Thought they can start small and grow big, dracaena pruning is possible and often welcomed. If your plant has grown too tall, you can cut off the stem and root the cutting in water. A new crown of foliage will grow back on the stem where you made the cut.
How To Propagate Dracaena
People don't usually grow dracaena from seeds. Rather, growers propagate dracaenas commercially by vegetative methods, usually by rooting cuttings. Sometimes air layer methods are used if the stems, or canes, are large. Although cane cuttings from a dracaena can also be rooted, this produces an unattractive branching pattern with shoots angling from the upper portion of the cane. In the warmer seasons, a dracaena may produce shoots at its base which can be removed and rooted.
Types of Dracaena Plants
Several species of dracaena make excellent houseplants. Among popular dracaena indoor varieties are the corn plant dracaena (Dracaena fragrans 'Massangeana'), the Madagascar dragon tree (Dracaena marginata), and the very small ribbon plant (Dracaena sanderana) which tops out at 5 inches (13 cm) and has an upright stem and graceful green leaves with white stripes in the margins.

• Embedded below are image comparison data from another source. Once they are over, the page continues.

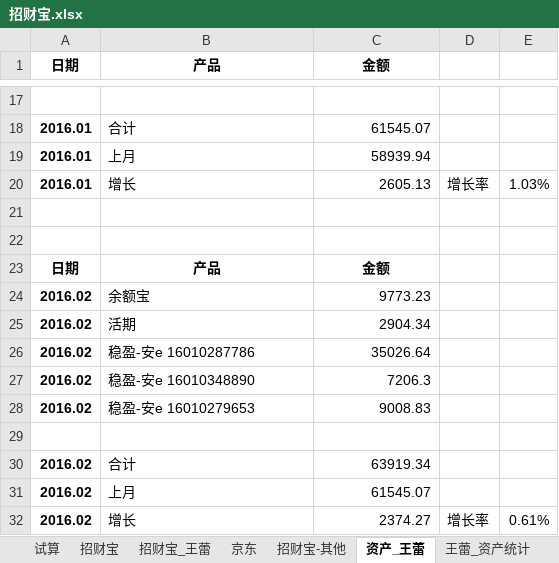
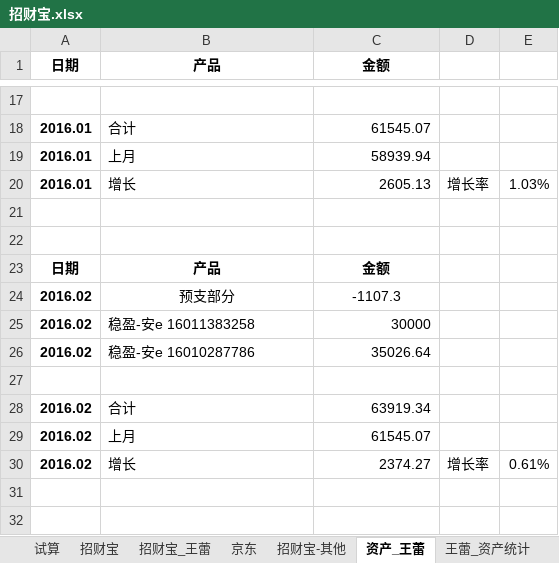
Before and after one commit to cnmud/832588m1pwG22w5t74PT0odv657C7m, an Excel workbook: 我的家/招财宝.xlsx, sheet 资产_王蕾, drawn as a sheet; only a part is shown, gaps mark what is left out; values as stored, in another font and other column widths than the file's, no borders; the diff names each change by its address in the sheet, - before the commit and + after, or states it on an @@ line.

```diff
--- a/我的家/招财宝.xlsx (sheet 资产_王蕾)
+++ b/我的家/招财宝.xlsx (sheet 资产_王蕾)
-B24 (产品): 余额宝
+B24 (产品): 预支部分
-B24 alignment: left
+B24 alignment: center
-C24 (金额): 9773.23
+C24 (金额): -1107.3
-C24 alignment: right
+C24 alignment: center
-B25 (产品): 活期
+B25 (产品): 稳盈-安e 16011383258
-C25 (金额): 2904.34
+C25 (金额): 30000
-row 27: 2016.02 | 稳盈-安e 16010348890 | 7206.3
-row 28: 2016.02 | 稳盈-安e 16010279653 | 9008.83
```
Also changed, not shown: 1 other file.
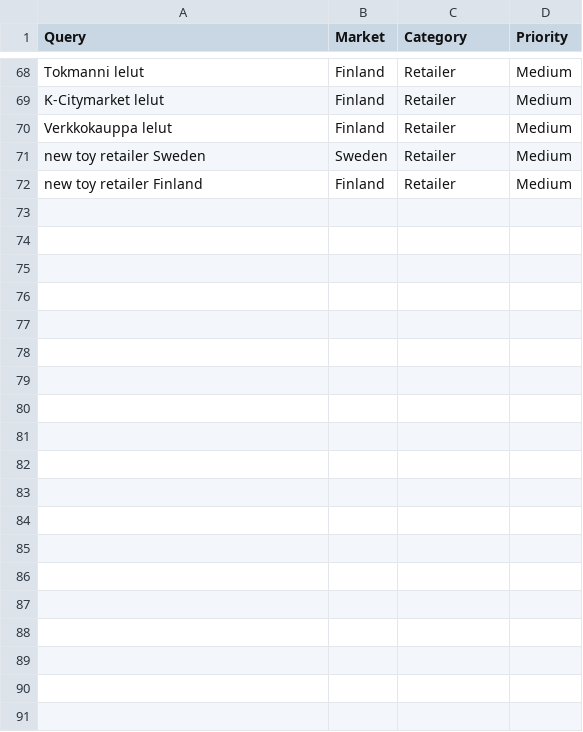
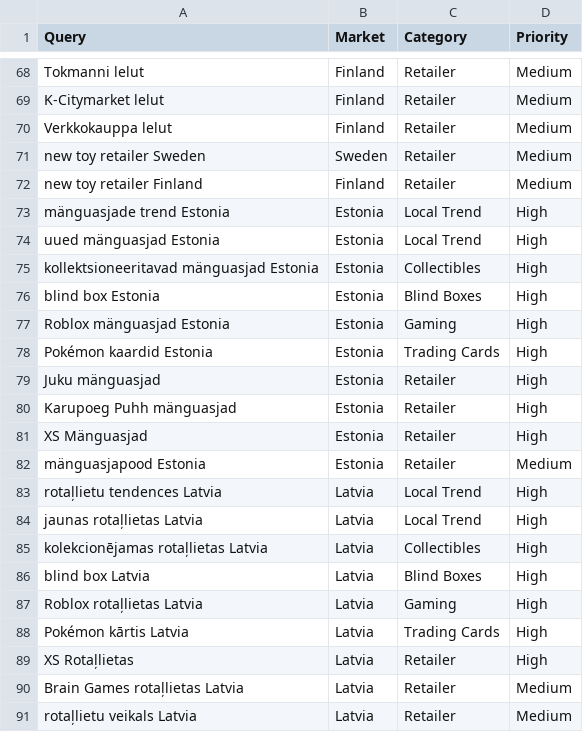
Before and after one commit to janavaeli-bit/anvol-marketing-radar, a CSV file: data/news_queries.csv, drawn as a sheet; only a part is shown, gaps mark what is left out; the diff covers the shown part only.

Commit message:
Add Baltic local retail and trend radar

```diff
--- a/data/news_queries.csv
+++ b/data/news_queries.csv
@@ -72 +72,20 @@ new toy retailer Sweden,Sweden,Retailer,Medium
 new toy retailer Finland,Finland,Retailer,Medium
+mänguasjade trend Estonia,Estonia,Local Trend,High
+uued mänguasjad Estonia,Estonia,Local Trend,High
+kollektsioneeritavad mänguasjad Estonia,Estonia,Collectibles,High
+blind box Estonia,Estonia,Blind Boxes,High
+Roblox mänguasjad Estonia,Estonia,Gaming,High
+Pokémon kaardid Estonia,Estonia,Trading Cards,High
+Juku mänguasjad,Estonia,Retailer,High
+Karupoeg Puhh mänguasjad,Estonia,Retailer,High
+XS Mänguasjad,Estonia,Retailer,High
+mänguasjapood Estonia,Estonia,Retailer,Medium
+rotaļlietu tendences Latvia,Latvia,Local Trend,High
+jaunas rotaļlietas Latvia,Latvia,Local Trend,High
+kolekcionējamas rotaļlietas Latvia,Latvia,Collectibles,High
+blind box Latvia,Latvia,Blind Boxes,High
+Roblox rotaļlietas Latvia,Latvia,Gaming,High
+Pokémon kārtis Latvia,Latvia,Trading Cards,High
+XS Rotaļlietas,Latvia,Retailer,High
+Brain Games rotaļlietas Latvia,Latvia,Retailer,Medium
+rotaļlietu veikals Latvia,Latvia,Retailer,Medium
```
Also changed, not shown: 9 added rows elsewhere in this file.
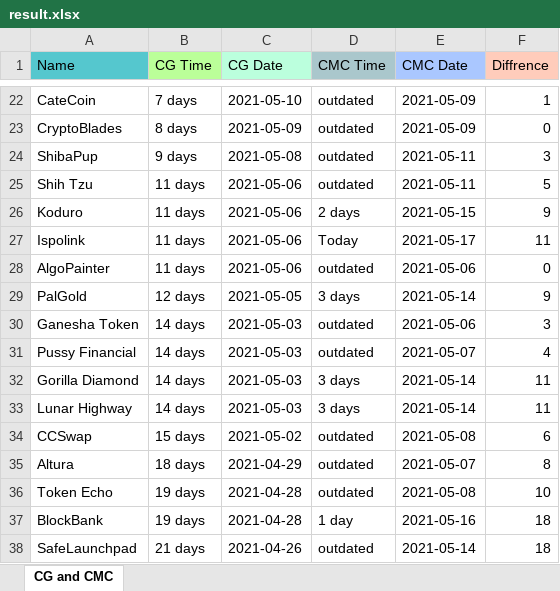
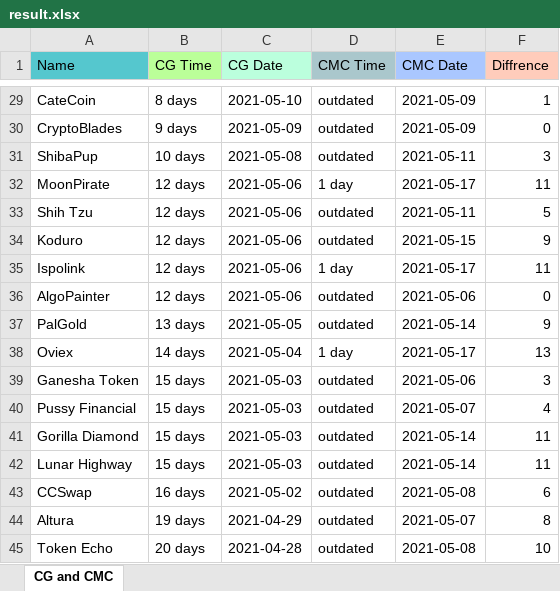
Before and after one commit to DomDomo/PythonExcel, an Excel workbook: result.xlsx, sheet CG and CMC, drawn as a sheet; only a part is shown, gaps mark what is left out; values as stored, in another font and other column widths than the file's, no borders; removed rows and columns are numbered as before the commit, all else as after; the diff covers the shown part only; the diff names each change by its address in the sheet, - before the commit and + after, or states it on an @@ line.

```diff
--- a/result.xlsx (sheet CG and CMC)
+++ b/result.xlsx (sheet CG and CMC)
-B29 (CG Time): 7 days
+B29 (CG Time): 8 days
-B30 (CG Time): 8 days
+B30 (CG Time): 9 days
-B31 (CG Time): 9 days
+B31 (CG Time): 10 days
+row 32: MoonPirate | 12 days | 2021-05-06 | 1 day | 2021-05-17 | 11
-B33:B36 (CG Time): 11 days
+B33:B36 (CG Time): 12 days
-D34 (CMC Time): 2 days
+D34 (CMC Time): outdated
-D35 (CMC Time): Today
+D35 (CMC Time): 1 day
-B37 (CG Time): 12 days
+B37 (CG Time): 13 days
-D37 (CMC Time): 3 days
+D37 (CMC Time): outdated
+row 38: Oviex | 14 days | 2021-05-04 | 1 day | 2021-05-17 | 13
-B39:B42 (CG Time): 14 days
+B39:B42 (CG Time): 15 days
-D41:D42 (CMC Time): 3 days
+D41:D42 (CMC Time): outdated
-B43 (CG Time): 15 days
+B43 (CG Time): 16 days
-B44 (CG Time): 18 days
+B44 (CG Time): 19 days
-B45 (CG Time): 19 days
+B45 (CG Time): 20 days
-row 37: BlockBank | 19 days | 2021-04-28 | 1 day | 2021-05-16 | 18
-row 38: SafeLaunchpad | 21 days | 2021-04-26 | outdated | 2021-05-14 | 18
```
Also changed, not shown: 8 added rows, 1 removed row and 30 edited cells elsewhere in this sheet, 2 other files.
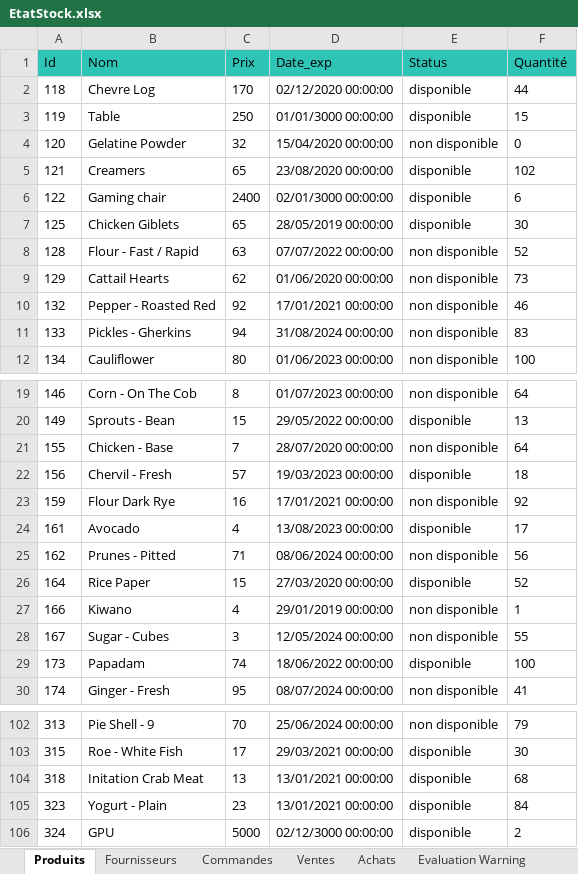
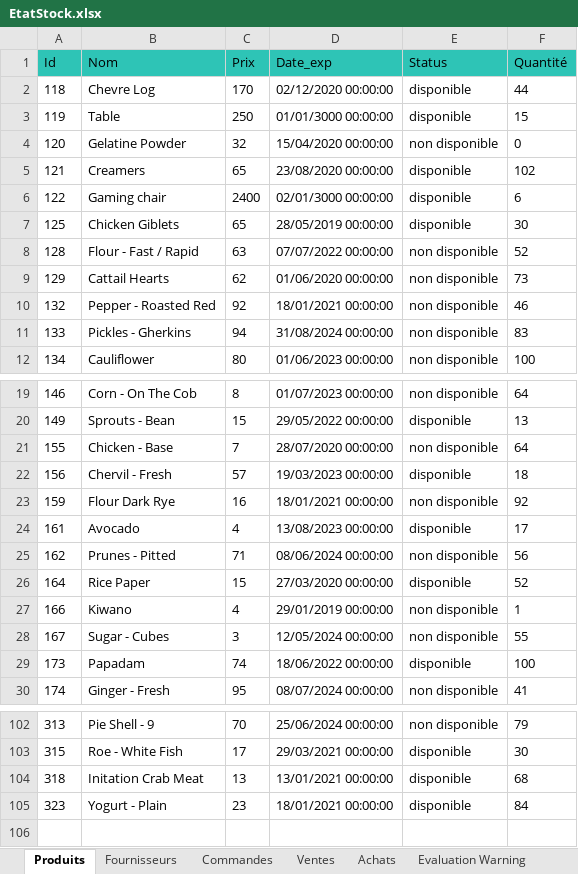
Before and after one commit to AitzaananeNoureddine/GestionStock, an Excel workbook: Gestion/Output/EtatStock.xlsx, sheet Produits, drawn as a sheet; only a part is shown, gaps mark what is left out; values as stored, in another font and other column widths than the file's, no borders; the diff names each change by its address in the sheet, - before the commit and + after, or states it on an @@ line.

```diff
--- a/Gestion/Output/EtatStock.xlsx (sheet Produits)
+++ b/Gestion/Output/EtatStock.xlsx (sheet Produits)
-D10 (Date_exp): 17/01/2021 00:00:00
+D10 (Date_exp): 18/01/2021 00:00:00
-D23 (Date_exp): 17/01/2021 00:00:00
+D23 (Date_exp): 18/01/2021 00:00:00
-D105 (Date_exp): 13/01/2021 00:00:00
+D105 (Date_exp): 18/01/2021 00:00:00
-row 106: 324 | GPU | 5000 | 02/12/3000 00:00:00 | disponible | 2
```
Also changed, not shown: sheet Commandes, sheet Fournisseurs, sheet Ventes, 4 other files.
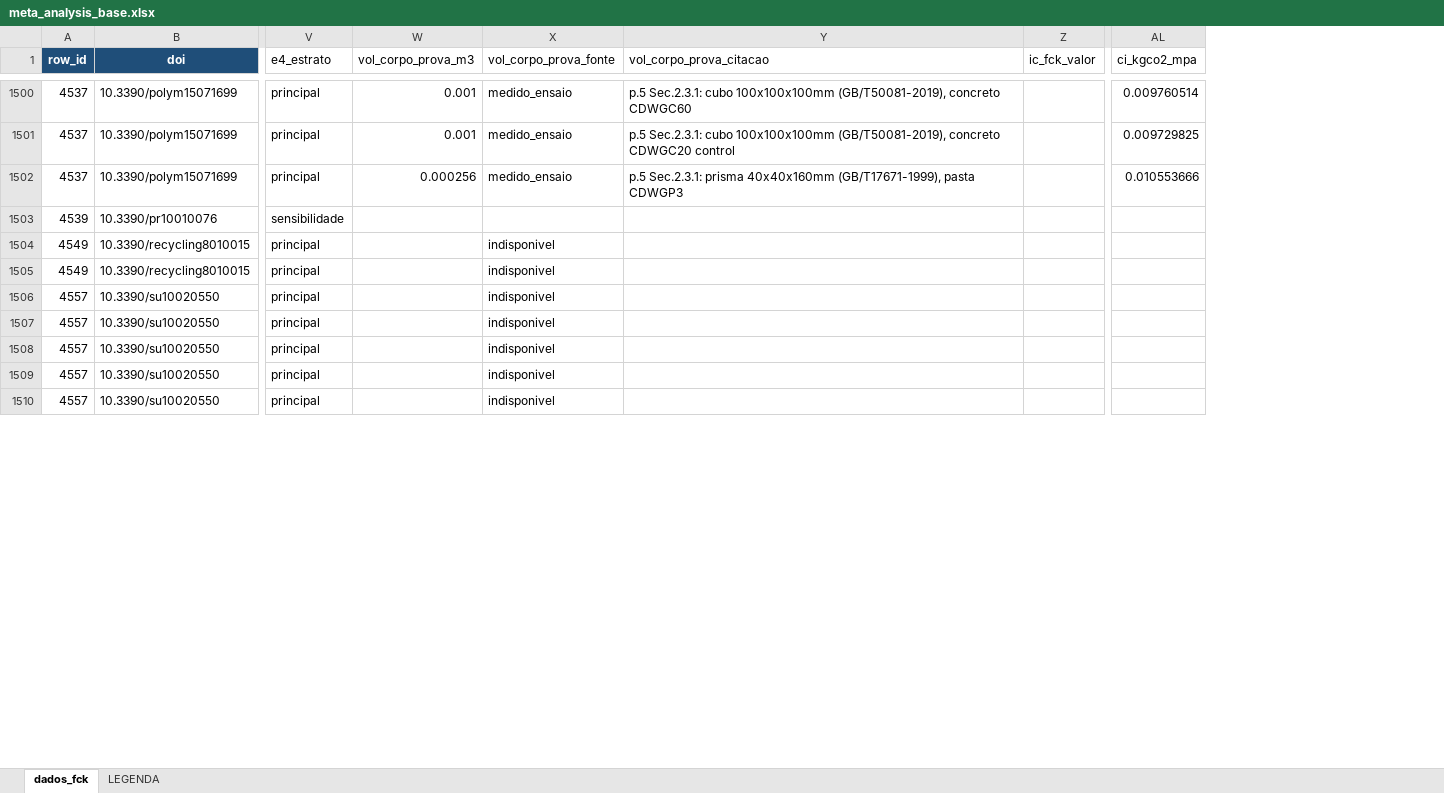
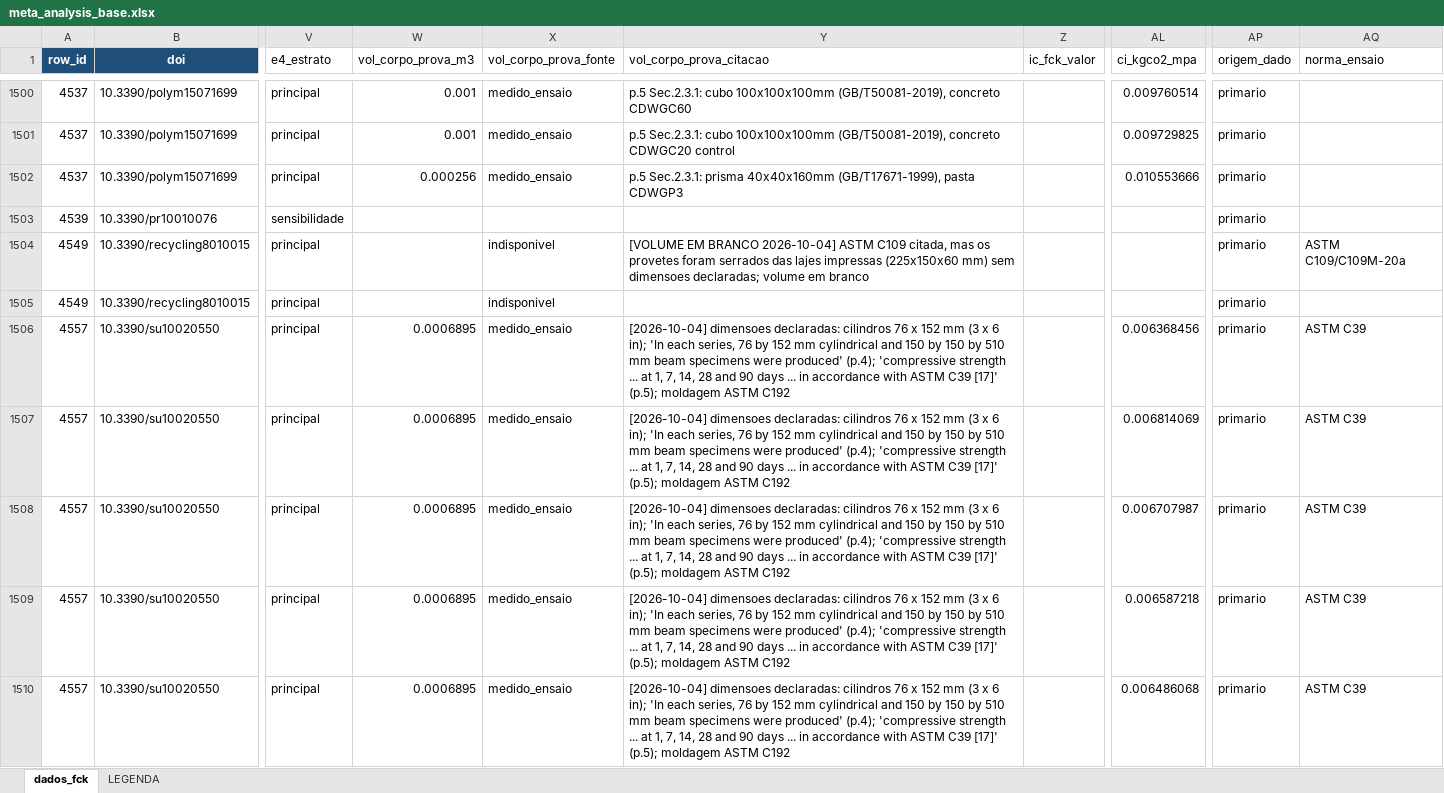
Before and after one commit to kielima/revisao-sistematica-literatura, an Excel workbook: meta_analysis_base.xlsx, sheet dados_fck, drawn as a sheet; only a part is shown, gaps mark what is left out; values as stored, in another font and other column widths than the file's, no borders; the diff covers the shown part only; the diff names each change by its address in the sheet, - before the commit and + after, or states it on an @@ line.

```diff
--- a/meta_analysis_base.xlsx (sheet dados_fck)
+++ b/meta_analysis_base.xlsx (sheet dados_fck)
+column AP (origem_dado), rows 1500-1510: all primario
+column AQ (norma_ensaio), rows 1504-1510: ASTM C109/C109M-20a |  | ASTM C39 | ASTM C39 | ASTM C39 | ASTM C39 | ASTM C39
-Y1504 (vol_corpo_prova_citacao): (empty)
+Y1504 (vol_corpo_prova_citacao): [VOLUME EM BRANCO 2026-10-04] ASTM C109 citada, mas os provetes foram serrados das lajes impressas (225x150x60 mm) sem dimensoes declaradas; volume em branco
-W1506:W1510 (vol_corpo_prova_m3): (empty)
+W1506:W1510 (vol_corpo_prova_m3): 0.0006895
-X1506:X1510 (vol_corpo_prova_fonte): indisponivel
+X1506:X1510 (vol_corpo_prova_fonte): medido_ensaio
-Y1506:Y1510 (vol_corpo_prova_citacao): (empty)
+Y1506:Y1510 (vol_corpo_prova_citacao): [2026-10-04] dimensoes declaradas: cilindros 76 x 152 mm (3 x 6 in); 'In each series, 76 by 152 mm cylindrical and 150 by 150 by 510 mm beam specimens were produced' (p.4); 'compressive strength ... at 1, 7, 14, 28 and 90 days ... in accordance with ASTM C39 [17]' (p.5); moldagem ASTM C192
-AL1506 (ci_kgco2_mpa): (empty)
+AL1506 (ci_kgco2_mpa): 0.006368456
-AL1507 (ci_kgco2_mpa): (empty)
+AL1507 (ci_kgco2_mpa): 0.006814069
-AL1508 (ci_kgco2_mpa): (empty)
+AL1508 (ci_kgco2_mpa): 0.006707987
-AL1509 (ci_kgco2_mpa): (empty)
+AL1509 (ci_kgco2_mpa): 0.006587218
-AL1510 (ci_kgco2_mpa): (empty)
+AL1510 (ci_kgco2_mpa): 0.006486068
```
Also changed, not shown: other rows of this sheet, 50 other files.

Gardening tips, videos, info and more delivered right to your inbox!
Sign up for the Gardening Know How newsletter today and receive a free download of our most popular eBook "How to Grow Delicious Tomatoes."
15 Garden Trends To Avoid in 2024: Experts Warn Against These Outdated Designs
Garden trends come and go. We asked gardening experts to share the outdated trends that should be retired – and what you can do instead.
By Melanie Griffiths Last updated
How To Overwinter Ollas For Years Of Use: Get More From Irrigation Pots
If you overwinter ollas properly, you'll keep these unique watering pots from cracking. Here's how to protect them in erratic winter temperatures so they last longer.
By Mary Ellen Ellis Published